#### The input:
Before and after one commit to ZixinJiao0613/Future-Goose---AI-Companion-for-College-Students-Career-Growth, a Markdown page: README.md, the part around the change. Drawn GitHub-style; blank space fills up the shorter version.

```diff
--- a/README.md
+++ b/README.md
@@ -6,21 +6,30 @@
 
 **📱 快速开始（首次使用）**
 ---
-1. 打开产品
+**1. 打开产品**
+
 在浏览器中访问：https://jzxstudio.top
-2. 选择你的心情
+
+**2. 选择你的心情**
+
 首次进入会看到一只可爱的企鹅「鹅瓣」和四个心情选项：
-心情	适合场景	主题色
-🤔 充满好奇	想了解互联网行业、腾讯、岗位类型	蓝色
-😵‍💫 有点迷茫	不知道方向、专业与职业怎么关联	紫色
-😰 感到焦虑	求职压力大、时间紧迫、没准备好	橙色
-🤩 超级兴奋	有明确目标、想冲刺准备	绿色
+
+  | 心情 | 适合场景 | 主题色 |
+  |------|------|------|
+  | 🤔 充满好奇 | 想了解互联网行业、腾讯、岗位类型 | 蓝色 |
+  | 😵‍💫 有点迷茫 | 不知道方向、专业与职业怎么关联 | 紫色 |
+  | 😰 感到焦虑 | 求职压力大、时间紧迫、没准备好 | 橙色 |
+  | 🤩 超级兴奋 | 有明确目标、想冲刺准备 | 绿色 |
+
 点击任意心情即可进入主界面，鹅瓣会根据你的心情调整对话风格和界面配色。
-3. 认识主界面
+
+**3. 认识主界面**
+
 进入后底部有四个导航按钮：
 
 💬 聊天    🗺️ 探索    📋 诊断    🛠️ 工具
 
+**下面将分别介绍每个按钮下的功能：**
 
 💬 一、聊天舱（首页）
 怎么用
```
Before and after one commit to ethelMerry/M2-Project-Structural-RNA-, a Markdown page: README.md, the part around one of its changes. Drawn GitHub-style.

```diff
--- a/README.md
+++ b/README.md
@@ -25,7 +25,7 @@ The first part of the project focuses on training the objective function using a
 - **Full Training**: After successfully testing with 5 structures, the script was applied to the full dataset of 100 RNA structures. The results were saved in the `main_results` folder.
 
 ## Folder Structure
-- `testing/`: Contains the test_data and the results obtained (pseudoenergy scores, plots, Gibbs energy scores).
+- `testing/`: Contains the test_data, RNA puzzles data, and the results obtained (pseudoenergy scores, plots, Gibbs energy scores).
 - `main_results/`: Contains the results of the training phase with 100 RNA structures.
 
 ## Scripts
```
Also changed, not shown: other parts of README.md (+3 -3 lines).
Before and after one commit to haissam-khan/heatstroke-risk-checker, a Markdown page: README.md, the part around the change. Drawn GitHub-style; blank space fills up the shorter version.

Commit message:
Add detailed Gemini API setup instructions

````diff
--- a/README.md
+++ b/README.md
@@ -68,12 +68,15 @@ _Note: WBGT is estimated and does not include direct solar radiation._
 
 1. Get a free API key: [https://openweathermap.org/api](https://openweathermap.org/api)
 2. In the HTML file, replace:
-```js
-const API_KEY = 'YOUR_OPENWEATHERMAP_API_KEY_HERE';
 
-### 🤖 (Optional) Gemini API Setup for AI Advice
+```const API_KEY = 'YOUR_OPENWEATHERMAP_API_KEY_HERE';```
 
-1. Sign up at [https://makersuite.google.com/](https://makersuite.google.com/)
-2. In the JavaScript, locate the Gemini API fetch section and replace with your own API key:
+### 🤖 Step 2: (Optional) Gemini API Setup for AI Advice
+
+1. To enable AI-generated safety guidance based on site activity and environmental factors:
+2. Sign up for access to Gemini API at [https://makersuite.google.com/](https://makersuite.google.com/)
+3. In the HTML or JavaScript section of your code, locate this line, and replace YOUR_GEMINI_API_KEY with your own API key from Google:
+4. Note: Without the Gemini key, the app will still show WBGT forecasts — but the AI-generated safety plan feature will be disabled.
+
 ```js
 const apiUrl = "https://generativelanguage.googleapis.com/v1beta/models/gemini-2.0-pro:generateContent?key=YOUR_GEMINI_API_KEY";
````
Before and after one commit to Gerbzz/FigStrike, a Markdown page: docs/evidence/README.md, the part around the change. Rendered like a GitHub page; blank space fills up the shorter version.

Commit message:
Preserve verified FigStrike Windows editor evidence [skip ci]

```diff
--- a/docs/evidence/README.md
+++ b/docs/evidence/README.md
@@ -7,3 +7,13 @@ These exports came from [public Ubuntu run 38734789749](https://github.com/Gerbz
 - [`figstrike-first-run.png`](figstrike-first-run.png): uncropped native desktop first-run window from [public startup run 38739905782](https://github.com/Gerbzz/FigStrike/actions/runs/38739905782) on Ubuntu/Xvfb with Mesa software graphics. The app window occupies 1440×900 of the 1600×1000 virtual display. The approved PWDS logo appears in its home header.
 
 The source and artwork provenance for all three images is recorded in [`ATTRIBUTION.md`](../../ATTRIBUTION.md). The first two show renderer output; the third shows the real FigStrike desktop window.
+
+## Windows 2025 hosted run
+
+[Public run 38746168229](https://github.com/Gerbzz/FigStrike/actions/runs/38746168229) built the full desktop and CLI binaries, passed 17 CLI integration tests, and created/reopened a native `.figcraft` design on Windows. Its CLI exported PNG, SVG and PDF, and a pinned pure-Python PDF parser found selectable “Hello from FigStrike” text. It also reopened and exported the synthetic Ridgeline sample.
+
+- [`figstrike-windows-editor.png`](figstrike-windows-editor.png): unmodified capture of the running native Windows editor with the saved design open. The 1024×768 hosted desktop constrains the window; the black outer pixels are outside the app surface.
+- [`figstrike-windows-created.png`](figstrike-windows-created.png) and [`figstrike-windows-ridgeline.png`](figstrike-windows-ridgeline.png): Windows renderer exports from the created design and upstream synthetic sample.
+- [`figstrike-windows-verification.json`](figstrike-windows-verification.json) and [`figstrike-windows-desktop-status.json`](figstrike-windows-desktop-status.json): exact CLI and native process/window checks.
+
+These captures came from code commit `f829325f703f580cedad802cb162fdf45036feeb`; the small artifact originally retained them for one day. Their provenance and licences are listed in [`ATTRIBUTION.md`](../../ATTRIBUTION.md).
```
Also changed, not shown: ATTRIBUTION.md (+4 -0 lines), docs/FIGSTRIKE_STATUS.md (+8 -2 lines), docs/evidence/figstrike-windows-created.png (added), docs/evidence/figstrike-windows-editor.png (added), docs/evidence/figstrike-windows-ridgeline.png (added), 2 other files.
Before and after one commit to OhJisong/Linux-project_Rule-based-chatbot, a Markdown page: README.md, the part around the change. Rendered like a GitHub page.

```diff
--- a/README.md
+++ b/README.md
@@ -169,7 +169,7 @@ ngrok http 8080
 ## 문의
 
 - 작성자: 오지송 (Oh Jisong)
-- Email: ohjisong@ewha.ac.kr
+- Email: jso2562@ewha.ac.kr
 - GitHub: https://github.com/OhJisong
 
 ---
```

#### Problem to work on:
Copy out every line of the data above, exactly as given.

#### Task solution:
Before and after one commit to ZixinJiao0613/Future-Goose---AI-Companion-for-College-Students-Career-Growth, a Markdown page: README.md, the part around the change. Drawn GitHub-style; blank space fills up the shorter version.

```diff
--- a/README.md
+++ b/README.md
@@ -6,21 +6,30 @@
 
 **📱 快速开始（首次使用）**
 ---
-1. 打开产品
+**1. 打开产品**
+
 在浏览器中访问：https://jzxstudio.top
-2. 选择你的心情
+
+**2. 选择你的心情**
+
 首次进入会看到一只可爱的企鹅「鹅瓣」和四个心情选项：
-心情	适合场景	主题色
-🤔 充满好奇	想了解互联网行业、腾讯、岗位类型	蓝色
-😵‍💫 有点迷茫	不知道方向、专业与职业怎么关联	紫色
-😰 感到焦虑	求职压力大、时间紧迫、没准备好	橙色
-🤩 超级兴奋	有明确目标、想冲刺准备	绿色
+
+  | 心情 | 适合场景 | 主题色 |
+  |------|------|------|
+  | 🤔 充满好奇 | 想了解互联网行业、腾讯、岗位类型 | 蓝色 |
+  | 😵‍💫 有点迷茫 | 不知道方向、专业与职业怎么关联 | 紫色 |
+  | 😰 感到焦虑 | 求职压力大、时间紧迫、没准备好 | 橙色 |
+  | 🤩 超级兴奋 | 有明确目标、想冲刺准备 | 绿色 |
+
 点击任意心情即可进入主界面，鹅瓣会根据你的心情调整对话风格和界面配色。
-3. 认识主界面
+
+**3. 认识主界面**
+
 进入后底部有四个导航按钮：
 
 💬 聊天    🗺️ 探索    📋 诊断    🛠️ 工具
 
+**下面将分别介绍每个按钮下的功能：**
 
 💬 一、聊天舱（首页）
 怎么用
```
Before and after one commit to ethelMerry/M2-Project-Structural-RNA-, a Markdown page: README.md, the part around one of its changes. Drawn GitHub-style.

```diff
--- a/README.md
+++ b/README.md
@@ -25,7 +25,7 @@ The first part of the project focuses on training the objective function using a
 - **Full Training**: After successfully testing with 5 structures, the script was applied to the full dataset of 100 RNA structures. The results were saved in the `main_results` folder.
 
 ## Folder Structure
-- `testing/`: Contains the test_data and the results obtained (pseudoenergy scores, plots, Gibbs energy scores).
+- `testing/`: Contains the test_data, RNA puzzles data, and the results obtained (pseudoenergy scores, plots, Gibbs energy scores).
 - `main_results/`: Contains the results of the training phase with 100 RNA structures.
 
 ## Scripts
```
Also changed, not shown: other parts of README.md (+3 -3 lines).
Before and after one commit to haissam-khan/heatstroke-risk-checker, a Markdown page: README.md, the part around the change. Drawn GitHub-style; blank space fills up the shorter version.

Commit message:
Add detailed Gemini API setup instructions

````diff
--- a/README.md
+++ b/README.md
@@ -68,12 +68,15 @@ _Note: WBGT is estimated and does not include direct solar radiation._
 
 1. Get a free API key: [https://openweathermap.org/api](https://openweathermap.org/api)
 2. In the HTML file, replace:
-```js
-const API_KEY = 'YOUR_OPENWEATHERMAP_API_KEY_HERE';
 
-### 🤖 (Optional) Gemini API Setup for AI Advice
+```const API_KEY = 'YOUR_OPENWEATHERMAP_API_KEY_HERE';```
 
-1. Sign up at [https://makersuite.google.com/](https://makersuite.google.com/)
-2. In the JavaScript, locate the Gemini API fetch section and replace with your own API key:
+### 🤖 Step 2: (Optional) Gemini API Setup for AI Advice
+
+1. To enable AI-generated safety guidance based on site activity and environmental factors:
+2. Sign up for access to Gemini API at [https://makersuite.google.com/](https://makersuite.google.com/)
+3. In the HTML or JavaScript section of your code, locate this line, and replace YOUR_GEMINI_API_KEY with your own API key from Google:
+4. Note: Without the Gemini key, the app will still show WBGT forecasts — but the AI-generated safety plan feature will be disabled.
+
 ```js
 const apiUrl = "https://generativelanguage.googleapis.com/v1beta/models/gemini-2.0-pro:generateContent?key=YOUR_GEMINI_API_KEY";
````
Before and after one commit to Gerbzz/FigStrike, a Markdown page: docs/evidence/README.md, the part around the change. Rendered like a GitHub page; blank space fills up the shorter version.

Commit message:
Preserve verified FigStrike Windows editor evidence [skip ci]

```diff
--- a/docs/evidence/README.md
+++ b/docs/evidence/README.md
@@ -7,3 +7,13 @@ These exports came from [public Ubuntu run 38734789749](https://github.com/Gerbz
 - [`figstrike-first-run.png`](figstrike-first-run.png): uncropped native desktop first-run window from [public startup run 38739905782](https://github.com/Gerbzz/FigStrike/actions/runs/38739905782) on Ubuntu/Xvfb with Mesa software graphics. The app window occupies 1440×900 of the 1600×1000 virtual display. The approved PWDS logo appears in its home header.
 
 The source and artwork provenance for all three images is recorded in [`ATTRIBUTION.md`](../../ATTRIBUTION.md). The first two show renderer output; the third shows the real FigStrike desktop window.
+
+## Windows 2025 hosted run
+
+[Public run 38746168229](https://github.com/Gerbzz/FigStrike/actions/runs/38746168229) built the full desktop and CLI binaries, passed 17 CLI integration tests, and created/reopened a native `.figcraft` design on Windows. Its CLI exported PNG, SVG and PDF, and a pinned pure-Python PDF parser found selectable “Hello from FigStrike” text. It also reopened and exported the synthetic Ridgeline sample.
+
+- [`figstrike-windows-editor.png`](figstrike-windows-editor.png): unmodified capture of the running native Windows editor with the saved design open. The 1024×768 hosted desktop constrains the window; the black outer pixels are outside the app surface.
+- [`figstrike-windows-created.png`](figstrike-windows-created.png) and [`figstrike-windows-ridgeline.png`](figstrike-windows-ridgeline.png): Windows renderer exports from the created design and upstream synthetic sample.
+- [`figstrike-windows-verification.json`](figstrike-windows-verification.json) and [`figstrike-windows-desktop-status.json`](figstrike-windows-desktop-status.json): exact CLI and native process/window checks.
+
+These captures came from code commit `f829325f703f580cedad802cb162fdf45036feeb`; the small artifact originally retained them for one day. Their provenance and licences are listed in [`ATTRIBUTION.md`](../../ATTRIBUTION.md).
```
Also changed, not shown: ATTRIBUTION.md (+4 -0 lines), docs/FIGSTRIKE_STATUS.md (+8 -2 lines), docs/evidence/figstrike-windows-created.png (added), docs/evidence/figstrike-windows-editor.png (added), docs/evidence/figstrike-windows-ridgeline.png (added), 2 other files.
Before and after one commit to OhJisong/Linux-project_Rule-based-chatbot, a Markdown page: README.md, the part around the change. Rendered like a GitHub page.

```diff
--- a/README.md
+++ b/README.md
@@ -169,7 +169,7 @@ ngrok http 8080
 ## 문의
 
 - 작성자: 오지송 (Oh Jisong)
-- Email: ohjisong@ewha.ac.kr
+- Email: jso2562@ewha.ac.kr
 - GitHub: https://github.com/OhJisong
 
 ---
```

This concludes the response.